== Supplied entries ==
####

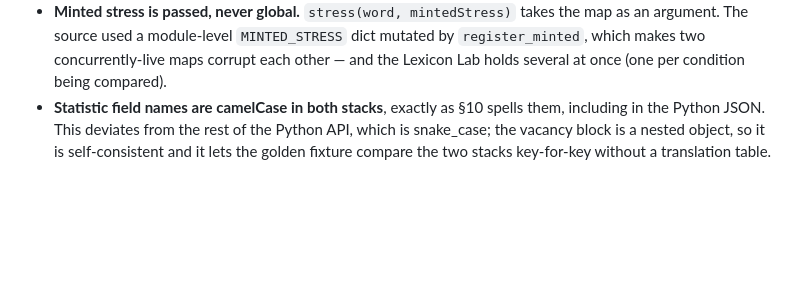
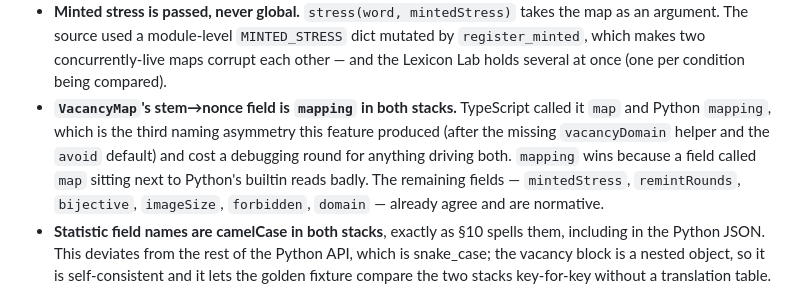
Before and after one commit to ContextLab/llm-geometry, a Markdown page: specs/007-vacancy-transform-field/architecture.md, the part around the change. Drawn GitHub-style; blank space fills up the shorter version.

```diff
--- a/specs/007-vacancy-transform-field/architecture.md
+++ b/specs/007-vacancy-transform-field/architecture.md
@@ -415,6 +415,12 @@ These were gaps, not choices. Both stacks do it this way or the golden fixture f
   argument. The source used a module-level `MINTED_STRESS` dict mutated by `register_minted`,
   which makes two concurrently-live maps corrupt each other — and the Lexicon Lab holds several
   at once (one per condition being compared).
+- **`VacancyMap`'s stem→nonce field is `mapping` in both stacks.** TypeScript called it `map`
+  and Python `mapping`, which is the third naming asymmetry this feature produced (after the
+  missing `vacancyDomain` helper and the `avoid` default) and cost a debugging round for
+  anything driving both. `mapping` wins because a field called `map` sitting next to Python's
+  builtin reads badly. The remaining fields — `mintedStress`, `remintRounds`, `bijective`,
+  `imageSize`, `forbidden`, `domain` — already agree and are normative.
 - **Statistic field names are camelCase in both stacks**, exactly as §10 spells them, including
   in the Python JSON. This deviates from the rest of the Python API, which is snake_case; the
   vacancy block is a nested object, so it is self-consistent and it lets the golden fixture
```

####

== Required action ==
Gather each line in the entries above where the string "which" is found.

== Written answer ==
   which makes two concurrently-live maps corrupt each other — and the Lexicon Lab holds several
+  and Python `mapping`, which is the third naming asymmetry this feature produced (after the
   in the Python JSON. This deviates from the rest of the Python API, which is snake_case; the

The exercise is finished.